B.   Articles 4 and 6 of the DSU

6.     Russia also alleges that the European Union has attempted to expand the scope of the dispute in contravention of Articles 4 and 6 of the DSU – specifically, by including measures in its panel request that that the European Union did not list in its Request for Consultations. While the United States takes no position on the factual merits of Russia's assertions, the United States notes that several past reports have found that Articles 4 and 6 do not "require a precise and exact identity between the specific measures and WTO provisions included in the request for consultations and the specific measures and WTO provisions identified in the request for the establishment of a panel."  This conclusion is consistent with the text of the DSU.

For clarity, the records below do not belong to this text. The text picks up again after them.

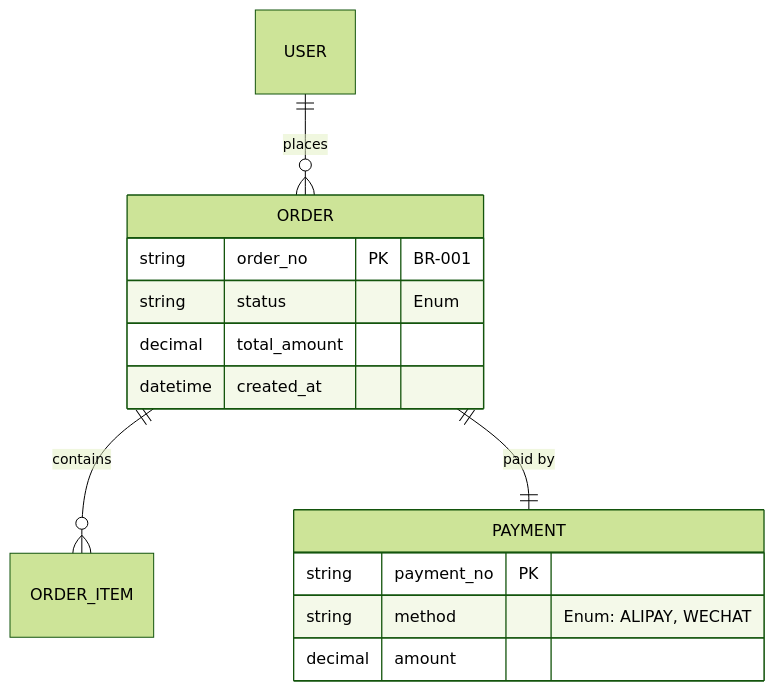
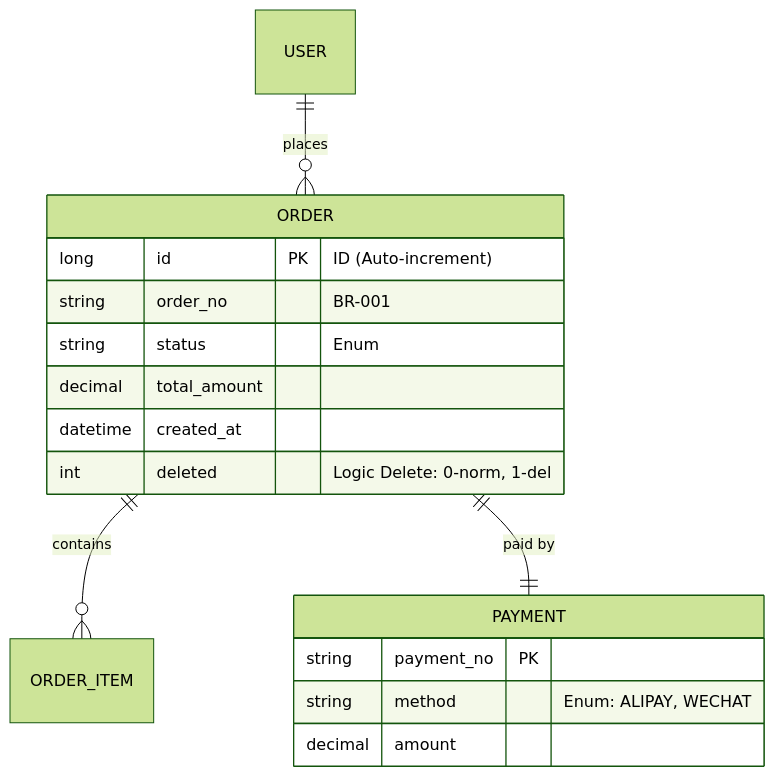
One commit to ruqinhu/blueprintharness changed the first of 2 diagrams in harness/spec/DOMAIN_MODEL.md. Above: the diagram before and after it, drawn with Mermaid (forest theme). The commit also changed 11 other files, not shown here.

````diff
--- a/harness/spec/DOMAIN_MODEL.md
+++ b/harness/spec/DOMAIN_MODEL.md
@@ -10,19 +10,21 @@
 ```mermaid
 erDiagram
     ORDER ||--o{ ORDER_ITEM : contains
     ORDER ||--|| PAYMENT : "paid by"
     USER ||--o{ ORDER : places
     
     ORDER {
-        string order_no PK "BR-001"
+        long id PK "ID (Auto-increment)"
+        string order_no "BR-001"
         string status "Enum"
         decimal total_amount
         datetime created_at
+        int deleted "Logic Delete: 0-norm, 1-del"
     }
     
     PAYMENT {
         string payment_no PK
         string method "Enum: ALIPAY, WECHAT"
         decimal amount
     }
 ```
````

7.     For example, with respect to the WTO legal provisions cited in a panel request, the Appellate Body found that: 

it is not necessary that the provisions referred to in the request for consultations be identical to those set out in the panel request, provided that the 'legal basis' in the panel request may reasonably be said to have evolved from the 'legal basis' that formed the subject of consultations. In other words, the addition of provisions must not have the effect of changing the essence of the complaint.

8.     For these reasons, if the Panel concludes that any newly cited measures that purportedly appear in the European Union's panel request are of the same "essence" as those set forth in the European Union's consultation request, the Panel should find that such measures are properly within its terms of reference.

C.   Articles 3.4 and 3.7 of the DSU

9.     Russia alleges that the European Union seeks to challenge a measure that "simply does not exist" and therefore requests that the Panel find that the measure at issue—namely, "the import duty applied to tariff line 4810 92 100 0" (measure 6)—falls outside the Panel's terms of reference in accordance with Articles 3.4 and 3.7 of the DSU. Specifically, Russia emphasizes that the duty currently applied with respect to tariff line 4810 92 100 0 "is fully consistent with [Russia's] commitments" and argues that the Panel should therefore decline to entertain allegations that Russia "might introduce a level of duty that is not consistent with its WTO obligations in the future."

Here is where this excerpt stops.